Bottom Line: Cell. 92:193-204).Constructs that chelate InsP3 also prevent nuclear division.An analysis of nuclear calcium concentrations demonstrates that they are differentially regulated.

View Article: PubMed Central - PubMed

Affiliation: Institute for Cell and Molecular Biosciences, University of Newcastle upon Tyne Medical School, Newcastle upon Tyne NE2 4HH, England, UK.

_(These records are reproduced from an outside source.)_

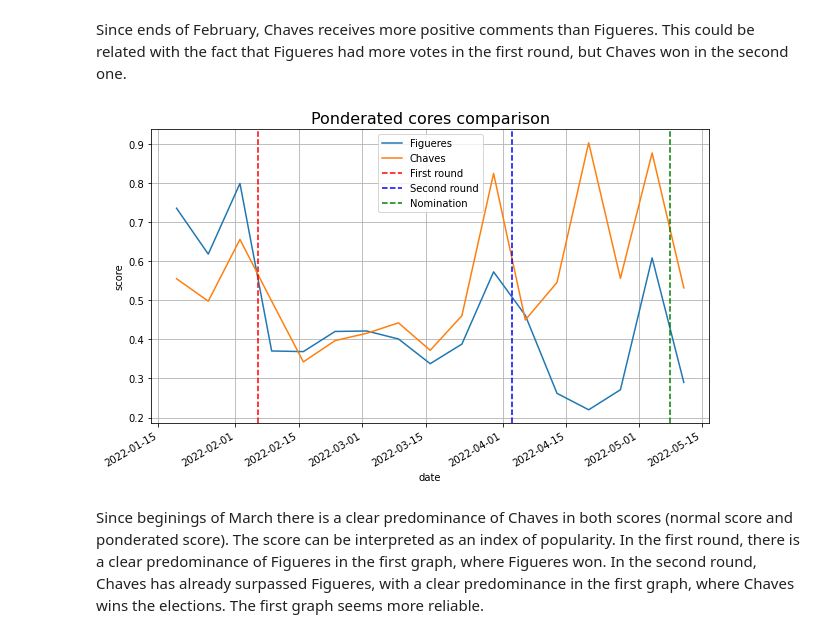
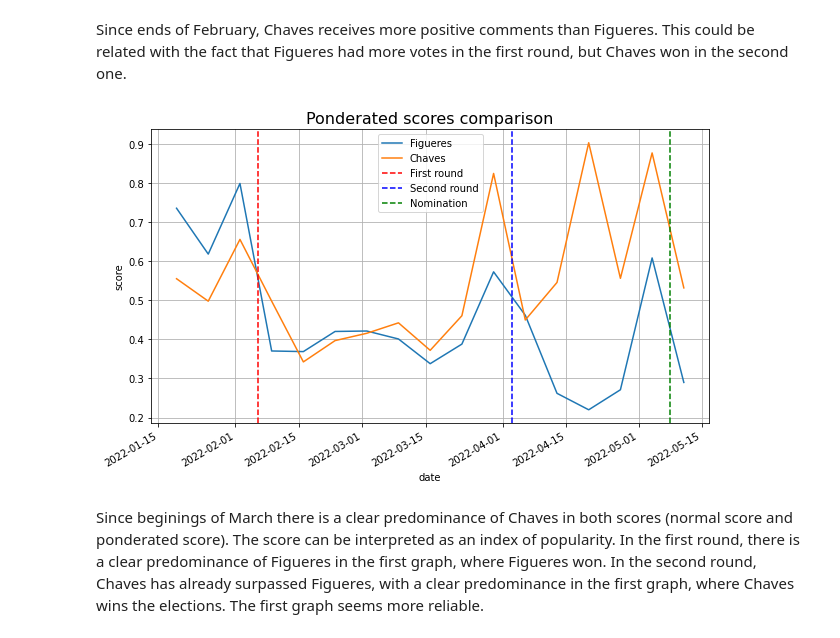
Before and after one commit to sergiolives19/Naveler, a Jupyter notebook: Costa Rica/Costa_Rica_candidates_analysis_2.ipynb, the cells around one changed output. Drawn from its saved outputs; the diff is of its cells as text; code cells hidden in the pictures.

```diff
--- a/Costa Rica/Costa_Rica_candidates_analysis_2.ipynb
+++ b/Costa Rica/Costa_Rica_candidates_analysis_2.ipynb
@@ -384,23 +384,23 @@ Since ends of February, Chaves receives more positive comments than Figueres. Th
 # %%
 figueres_filtered_dates, figueres_filtered_ponderated_scores = filter(figueres_reduced_dates, figueres_reduced_ponderated_scores, start_date, end_date)
 chaves_filtered_dates, chaves_filtered_ponderated_scores = filter(chaves_reduced_dates, chaves_reduced_ponderated_scores, start_date, end_date)
 
 fig, ax = plt.subplots()
 fig.set_size_inches(10, 6)
 ax.plot(figueres_filtered_dates, figueres_filtered_ponderated_scores, label='Figueres')
 ax.plot(chaves_filtered_dates, chaves_filtered_ponderated_scores, label='Chaves')
-ax.set_title("Ponderated cores comparison", fontsize=16)
+ax.set_title("Ponderated scores comparison", fontsize=16)
 ax.set_xlabel("date")
 ax.set_ylabel("score")
 fig.autofmt_xdate()
 plt.axvline(x=datetime.datetime(2022, 2, 6), color='red', ls='--', label='First round')
 plt.axvline(x=datetime.datetime(2022, 4, 3), color='blue', ls='--', label='Second round')
 plt.axvline(x=datetime.datetime(2022, 5, 8), color='green', ls='--', label='Nomination')
 plt.legend()
 plt.grid()
 plt.show()
 # %% [output]
-[figure, old version]
+[figure, new version]
 # %% [markdown]
 Since beginings of March there is a clear predominance of Chaves in both scores (normal score and ponderated score). The score can be interpreted as an index of popularity. In the first round, there is a clear predominance of Figueres in the first graph, where Figueres won. In the second round, Chaves has already surpassed Figueres, with a clear predominance in the first graph, where Chaves wins the elections. The first graph seems more reliable.
 # %%
```
Also changed, not shown: parts of 1 cell of this notebook.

ABSTRACT
Cell cycle calcium signals are generated by the inositol trisphosphate (InsP3)-mediated release of calcium from internal stores (Ciapa, B., D. Pesando, M. Wilding, and M. Whitaker. 1994. Nature. 368:875-878; Groigno, L., and M. Whitaker. 1998. Cell. 92:193-204). The major internal calcium store is the endoplasmic reticulum (ER); thus, the spatial organization of the ER during mitosis may be important in shaping and defining calcium signals. In early Drosophila melanogaster embryos, ER surrounds the nucleus and mitotic spindle during mitosis, offering an opportunity to determine whether perinuclear localization of ER conditions calcium signaling during mitosis. We establish that the nuclear divisions in syncytial Drosophila embryos are accompanied by both cortical and nuclear localized calcium transients. Constructs that chelate InsP3 also prevent nuclear division. An analysis of nuclear calcium concentrations demonstrates that they are differentially regulated. These observations demonstrate that mitotic calcium signals in Drosophila embryos are confined to mitotic microdomains and offer an explanation for the apparent absence of detectable global calcium signals during mitosis in some cell types.

Show MeSH
Related in: MedlinePlus